The Pride

Alexi Kaye Campbell
Ambassador Theatre Group and Jamie Lloyd Productions
Opera House, Manchester

Al Weaver as Oliver and Mathew Horne as Peter Credit: Marc Brenner
Naomi Sheldon as Sylvia and Harry Hadden-Paton as Philip Credit: Marc Brenner
Al Weaver as Oliver and Harry Hadden-Paton as Philip Credit: Marc Brenner

Despite David Benedict's objections to the term in the programme, Alexi Kaye Campbell's debut script is a "gay play" in that it targets issues that uniquely affect—or affected—gay men in Britain.

In fact it is two plays, as the scenes alternate between a pre-Wolfenden Britain in which the police entrapped gay men, notably John Gielgud in 1953, into propositioning them before charging them with Gross Indecency, and a modern piece about a gay couple whose relationship is under strain.

The earlier scenes are a sort of gay Brief Encounter, with accents to match, in which children's author Oliver is introduced by his illustrator Sylvia to her husband Philip, and there is clearly an attraction between the two men. Philip rejects any feelings towards men, but it is clear that such attractions have occurred before and caused a strain in the marriage.

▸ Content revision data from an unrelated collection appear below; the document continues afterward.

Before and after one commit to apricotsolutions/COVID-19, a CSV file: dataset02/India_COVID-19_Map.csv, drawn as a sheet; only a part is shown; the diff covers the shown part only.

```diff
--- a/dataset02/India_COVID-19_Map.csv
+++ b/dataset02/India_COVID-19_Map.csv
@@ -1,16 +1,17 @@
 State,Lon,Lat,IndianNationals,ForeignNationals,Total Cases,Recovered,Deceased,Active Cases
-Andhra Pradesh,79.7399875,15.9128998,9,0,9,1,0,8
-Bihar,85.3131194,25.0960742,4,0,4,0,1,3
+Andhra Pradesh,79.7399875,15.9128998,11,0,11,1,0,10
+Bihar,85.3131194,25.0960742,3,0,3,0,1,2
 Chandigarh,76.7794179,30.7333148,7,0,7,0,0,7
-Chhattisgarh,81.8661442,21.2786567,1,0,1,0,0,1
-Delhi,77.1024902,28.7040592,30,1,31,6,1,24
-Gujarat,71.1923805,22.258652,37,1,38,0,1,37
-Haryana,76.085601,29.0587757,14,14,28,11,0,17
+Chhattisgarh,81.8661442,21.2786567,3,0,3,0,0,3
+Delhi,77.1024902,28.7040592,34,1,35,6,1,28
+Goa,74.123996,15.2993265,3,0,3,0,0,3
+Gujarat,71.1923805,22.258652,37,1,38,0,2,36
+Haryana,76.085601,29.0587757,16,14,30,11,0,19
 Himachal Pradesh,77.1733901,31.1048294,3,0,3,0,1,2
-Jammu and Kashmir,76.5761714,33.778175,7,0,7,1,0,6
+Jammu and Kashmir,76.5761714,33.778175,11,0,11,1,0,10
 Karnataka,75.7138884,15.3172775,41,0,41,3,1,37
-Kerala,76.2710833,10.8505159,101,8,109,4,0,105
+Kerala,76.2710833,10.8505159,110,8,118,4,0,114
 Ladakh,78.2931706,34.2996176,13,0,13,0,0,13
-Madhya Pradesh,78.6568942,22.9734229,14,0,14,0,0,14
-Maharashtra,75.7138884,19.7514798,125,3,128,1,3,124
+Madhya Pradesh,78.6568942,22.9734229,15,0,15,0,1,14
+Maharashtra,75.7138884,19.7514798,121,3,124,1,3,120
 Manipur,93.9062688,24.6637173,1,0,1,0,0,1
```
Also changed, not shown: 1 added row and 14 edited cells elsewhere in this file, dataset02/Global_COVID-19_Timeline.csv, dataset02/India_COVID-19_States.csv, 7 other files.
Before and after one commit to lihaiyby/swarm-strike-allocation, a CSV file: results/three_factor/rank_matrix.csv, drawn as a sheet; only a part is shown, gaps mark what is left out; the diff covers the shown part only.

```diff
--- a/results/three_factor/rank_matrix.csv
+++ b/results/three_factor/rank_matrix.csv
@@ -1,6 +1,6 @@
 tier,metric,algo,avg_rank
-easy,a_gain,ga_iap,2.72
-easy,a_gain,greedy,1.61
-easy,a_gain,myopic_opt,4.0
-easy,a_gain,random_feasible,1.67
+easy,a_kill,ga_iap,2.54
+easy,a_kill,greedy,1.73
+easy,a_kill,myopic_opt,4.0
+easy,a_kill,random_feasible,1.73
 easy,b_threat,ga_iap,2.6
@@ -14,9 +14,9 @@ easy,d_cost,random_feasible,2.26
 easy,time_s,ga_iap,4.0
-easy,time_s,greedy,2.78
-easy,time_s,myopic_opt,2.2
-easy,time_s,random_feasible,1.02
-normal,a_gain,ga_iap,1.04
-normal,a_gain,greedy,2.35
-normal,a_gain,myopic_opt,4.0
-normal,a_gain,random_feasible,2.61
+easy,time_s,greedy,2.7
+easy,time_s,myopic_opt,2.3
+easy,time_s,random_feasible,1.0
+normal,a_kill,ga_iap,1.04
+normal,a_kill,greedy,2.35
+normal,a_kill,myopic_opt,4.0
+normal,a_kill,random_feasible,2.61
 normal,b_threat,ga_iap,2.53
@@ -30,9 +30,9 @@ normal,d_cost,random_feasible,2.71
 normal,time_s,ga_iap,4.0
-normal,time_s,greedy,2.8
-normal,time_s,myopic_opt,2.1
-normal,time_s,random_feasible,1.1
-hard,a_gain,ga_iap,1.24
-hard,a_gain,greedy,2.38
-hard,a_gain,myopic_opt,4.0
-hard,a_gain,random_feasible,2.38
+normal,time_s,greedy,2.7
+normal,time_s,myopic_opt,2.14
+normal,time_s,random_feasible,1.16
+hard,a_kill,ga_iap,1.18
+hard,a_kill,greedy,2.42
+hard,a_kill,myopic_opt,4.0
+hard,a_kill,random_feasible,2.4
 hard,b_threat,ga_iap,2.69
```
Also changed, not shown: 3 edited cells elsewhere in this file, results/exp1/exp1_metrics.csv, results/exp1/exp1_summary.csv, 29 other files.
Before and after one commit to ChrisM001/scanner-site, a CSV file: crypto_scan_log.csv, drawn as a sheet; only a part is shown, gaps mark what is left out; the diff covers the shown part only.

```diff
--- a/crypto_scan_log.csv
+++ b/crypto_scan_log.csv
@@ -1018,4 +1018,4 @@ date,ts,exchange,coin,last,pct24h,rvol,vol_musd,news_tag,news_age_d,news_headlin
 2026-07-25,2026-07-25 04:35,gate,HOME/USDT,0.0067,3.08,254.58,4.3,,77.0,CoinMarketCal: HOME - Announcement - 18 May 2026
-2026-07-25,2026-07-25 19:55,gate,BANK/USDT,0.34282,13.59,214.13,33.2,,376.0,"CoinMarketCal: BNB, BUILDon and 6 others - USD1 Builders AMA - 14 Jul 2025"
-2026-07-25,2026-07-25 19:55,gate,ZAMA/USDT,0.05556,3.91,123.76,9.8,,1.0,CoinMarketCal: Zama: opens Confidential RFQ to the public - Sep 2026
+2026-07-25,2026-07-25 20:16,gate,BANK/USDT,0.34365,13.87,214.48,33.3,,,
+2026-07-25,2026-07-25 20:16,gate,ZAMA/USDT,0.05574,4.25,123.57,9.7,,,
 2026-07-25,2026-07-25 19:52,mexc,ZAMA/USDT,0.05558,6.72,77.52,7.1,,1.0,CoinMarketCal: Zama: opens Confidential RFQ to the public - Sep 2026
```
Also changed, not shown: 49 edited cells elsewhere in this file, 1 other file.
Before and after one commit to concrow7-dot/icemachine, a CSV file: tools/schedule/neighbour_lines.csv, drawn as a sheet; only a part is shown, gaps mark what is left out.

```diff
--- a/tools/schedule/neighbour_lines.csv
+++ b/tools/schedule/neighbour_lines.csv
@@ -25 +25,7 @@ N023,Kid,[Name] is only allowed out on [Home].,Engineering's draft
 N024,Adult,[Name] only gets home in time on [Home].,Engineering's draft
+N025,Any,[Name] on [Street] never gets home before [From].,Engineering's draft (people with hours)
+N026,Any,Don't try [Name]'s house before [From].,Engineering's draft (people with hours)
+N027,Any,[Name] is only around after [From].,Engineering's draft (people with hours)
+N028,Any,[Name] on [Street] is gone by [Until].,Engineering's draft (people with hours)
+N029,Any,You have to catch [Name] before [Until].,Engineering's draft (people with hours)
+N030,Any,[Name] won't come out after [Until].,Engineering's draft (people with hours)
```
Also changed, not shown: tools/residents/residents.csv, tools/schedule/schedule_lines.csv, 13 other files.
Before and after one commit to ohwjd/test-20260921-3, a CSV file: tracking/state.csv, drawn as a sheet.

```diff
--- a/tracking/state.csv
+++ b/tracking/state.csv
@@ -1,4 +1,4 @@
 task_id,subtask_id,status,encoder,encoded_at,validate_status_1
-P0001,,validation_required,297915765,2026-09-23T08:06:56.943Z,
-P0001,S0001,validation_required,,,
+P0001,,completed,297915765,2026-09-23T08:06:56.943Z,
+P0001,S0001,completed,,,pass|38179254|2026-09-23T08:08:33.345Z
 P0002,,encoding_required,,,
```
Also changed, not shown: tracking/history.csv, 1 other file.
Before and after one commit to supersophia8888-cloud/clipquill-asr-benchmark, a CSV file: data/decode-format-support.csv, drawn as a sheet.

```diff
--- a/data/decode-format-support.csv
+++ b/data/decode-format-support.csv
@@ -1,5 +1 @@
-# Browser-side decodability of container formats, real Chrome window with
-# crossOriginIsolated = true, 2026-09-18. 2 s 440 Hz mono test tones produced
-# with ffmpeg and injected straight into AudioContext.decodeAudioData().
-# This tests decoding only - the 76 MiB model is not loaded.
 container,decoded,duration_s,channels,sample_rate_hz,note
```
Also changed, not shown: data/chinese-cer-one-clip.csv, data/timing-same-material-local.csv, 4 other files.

The strain in modern-day Oliver and Philip's relationship is due to what immature writer Oliver refers to as his "sex addiction", but to photographer Philip this promiscuity signals an end to the relationship. Oliver takes refuge with his straight friend Sylvia whose new relationship with her Italian boyfriend is threatened due to Oliver's selfish neediness.

The stories don't have a direct correlation other than the characters' names and the issues of a gay relationship, but the action neatly travels from one to the other in Jamie Lloyd's slick production, often with a character from the next scene entering before the end of the current one.

Campbell's dialogue, emphasised by the production, is rather like music hall crosstalk, with its rapid-fire delivery, almost overlapping, and few gaps between. The characters talk and talk, revealing everything, holding nothing back, like in a soap opera and scenes seem to go on far past their natural end. On the other hand, there are plenty of funny moments and lines, many aimed squarely at a knowing gay audience but still funny for the rest of the audience, and some quite poignant scenes.

The production, played in front of Soutra Gilmour's mirrored set, is immediately impressive with excellent, confident performances from all. Al Weaver stands out in particular as Oliver, getting a lot of humour out of the later character but a neediness and loneliness from both. He is supported very well by Harry Hadden-Paton as Philip and Naomi Sheldon as Sylvia.

Mathew Horne gets star billing but he only rarely appears to fill in three smaller characters, all of which he executes impressively.

The writing often comes across as polished and detailed, but the play as a whole has more clever tricks than it has heart. While on the one hand it is overwritten, in the sense that characters say more than they need to and scenes continue long after they have fulfilled their purpose, the two stories don't have a great deal of depth to them.

But as a debut play it is impressive and there is much for which it should be commended. The production papers over some of the weaknesses in the writing quite effectively, but there are indications that this writer will produce some impressive work in the future, if he hasn't already.

Reviewer: David Chadderton